Treasury secretary Henry Rotich has raised the red flag over the growing risk posed by loans guaranteed by taxpayers on Kenya’s budget in the event of defaults.
The outstanding loans guaranteed by the Treasury more than doubled in two and a half years through last December.
Latest statistics by the Treasury show the outstanding debt contracted by firms fully or majority-owned by the State stood at Sh141.45 billion in December 2018 from Sh133.80 billion a year earlier and Sh60.53 billion in June 2016.
“Under various enabling legislation establishing State corporations, the corporations are legal entities with the capacity to borrow or contract debts and other liabilities,” Mr Rotich says in the Medium Term Debt Management Strategy released last month.
“The government through the National Treasury on-lends to respective State corporations and these may constitute a potential source of fiscal risk.”
The Treasury last year guaranteed a $138 million (Sh14.01 billion) loan taken by electricity supplier Kenya Power #ticker:KPLC, adding to big-ticket loans it guaranteed Kenya Airways #ticker:KQ and KenGen #ticker:KEGN to procure in recent years.
Kenya Airways’ loans guaranteed by taxpayers remained unchanged at $750 million (Sh76.39 billion) last December compared with a year earlier, while State-guaranteed loans held by KenGen fell to $107 million (Sh10.86 billion) from Sh25.94 billion.
Guarantees to Kenya Ports Authority (KPA) declined to $331 million (Sh33.70 billion) in December 2018 from $230.24 million (Sh23.77 billion), while the long-standing State-guaranteed loan at Kenya Railways Corporation rose to $45 million (Sh4.58 billion) from $40 million (Sh4.13 billion).
Mr Rotich said the Sh139.54 billion guaranteed to the five firms were performing as of last December.
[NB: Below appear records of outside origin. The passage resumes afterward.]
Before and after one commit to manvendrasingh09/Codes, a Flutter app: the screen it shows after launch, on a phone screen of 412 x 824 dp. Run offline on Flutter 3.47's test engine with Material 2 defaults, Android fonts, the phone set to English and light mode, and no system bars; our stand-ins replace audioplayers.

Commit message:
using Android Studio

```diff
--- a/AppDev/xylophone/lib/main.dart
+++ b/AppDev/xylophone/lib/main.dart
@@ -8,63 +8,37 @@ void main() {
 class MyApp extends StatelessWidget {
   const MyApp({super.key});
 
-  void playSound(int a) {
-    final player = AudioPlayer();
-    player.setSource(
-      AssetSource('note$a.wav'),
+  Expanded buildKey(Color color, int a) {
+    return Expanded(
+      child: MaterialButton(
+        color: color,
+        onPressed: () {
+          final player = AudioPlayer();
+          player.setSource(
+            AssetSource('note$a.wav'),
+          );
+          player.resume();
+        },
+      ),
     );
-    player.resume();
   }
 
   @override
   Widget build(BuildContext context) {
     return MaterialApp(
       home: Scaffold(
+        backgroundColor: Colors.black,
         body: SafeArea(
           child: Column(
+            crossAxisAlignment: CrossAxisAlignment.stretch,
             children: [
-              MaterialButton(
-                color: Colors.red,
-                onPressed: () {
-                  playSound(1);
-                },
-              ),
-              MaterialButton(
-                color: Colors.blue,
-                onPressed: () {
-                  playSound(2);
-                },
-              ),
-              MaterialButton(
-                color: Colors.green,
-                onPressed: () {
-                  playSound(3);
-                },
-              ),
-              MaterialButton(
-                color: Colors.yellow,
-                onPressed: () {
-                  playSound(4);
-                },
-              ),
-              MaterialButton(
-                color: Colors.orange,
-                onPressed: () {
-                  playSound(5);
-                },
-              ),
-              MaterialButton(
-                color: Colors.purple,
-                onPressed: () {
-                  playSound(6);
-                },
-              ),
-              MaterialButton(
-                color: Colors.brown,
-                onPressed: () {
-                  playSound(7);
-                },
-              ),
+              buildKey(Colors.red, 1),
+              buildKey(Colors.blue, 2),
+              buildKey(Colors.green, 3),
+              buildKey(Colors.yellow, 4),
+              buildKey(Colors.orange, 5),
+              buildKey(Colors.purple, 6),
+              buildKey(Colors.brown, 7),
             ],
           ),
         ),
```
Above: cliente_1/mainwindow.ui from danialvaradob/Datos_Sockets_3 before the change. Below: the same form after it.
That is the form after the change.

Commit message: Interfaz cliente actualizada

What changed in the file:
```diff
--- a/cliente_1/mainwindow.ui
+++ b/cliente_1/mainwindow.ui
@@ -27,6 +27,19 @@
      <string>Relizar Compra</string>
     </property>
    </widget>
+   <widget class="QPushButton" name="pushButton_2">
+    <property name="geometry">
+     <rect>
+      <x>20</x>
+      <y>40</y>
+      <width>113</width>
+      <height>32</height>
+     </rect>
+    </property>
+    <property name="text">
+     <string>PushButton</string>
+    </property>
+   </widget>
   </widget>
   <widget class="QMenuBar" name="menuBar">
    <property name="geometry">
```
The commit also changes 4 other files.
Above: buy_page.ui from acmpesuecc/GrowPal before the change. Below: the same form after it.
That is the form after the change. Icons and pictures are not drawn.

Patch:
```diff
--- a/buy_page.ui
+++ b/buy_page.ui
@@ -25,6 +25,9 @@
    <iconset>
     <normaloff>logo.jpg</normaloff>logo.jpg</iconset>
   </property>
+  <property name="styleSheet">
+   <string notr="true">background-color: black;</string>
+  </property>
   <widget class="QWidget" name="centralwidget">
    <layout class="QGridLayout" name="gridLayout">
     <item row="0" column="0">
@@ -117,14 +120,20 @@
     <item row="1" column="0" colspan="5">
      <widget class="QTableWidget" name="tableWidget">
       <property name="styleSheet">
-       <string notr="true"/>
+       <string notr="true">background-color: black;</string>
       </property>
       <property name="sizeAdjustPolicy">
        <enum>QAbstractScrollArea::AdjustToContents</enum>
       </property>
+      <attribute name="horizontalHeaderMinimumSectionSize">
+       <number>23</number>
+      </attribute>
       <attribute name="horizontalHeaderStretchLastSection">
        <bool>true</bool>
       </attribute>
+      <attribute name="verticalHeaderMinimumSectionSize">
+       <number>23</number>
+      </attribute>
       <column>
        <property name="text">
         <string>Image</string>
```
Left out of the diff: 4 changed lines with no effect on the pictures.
However, ailing State-controlled firms such as Kenya Broadcasting Corporation, East African Portland Cement #ticker:PORT and Tana & Athi Rivers Development Authority have failed to service past loans they procured from Japan International Cooperation Agency, a liability passed onto taxpayers.
By last December, non-performing loans held by the three firms were Sh1.92 billion, reduced from Sh2.54 billion in December 2017 and Sh4.82 billion in June 2016.
The stock of State-backed debt held by the KBC, which dates nearly 20 years back, reduced to Sh696 million in December 2018 from Sh1.033 billion a year earlier and Sh2.22 billion in June 2016.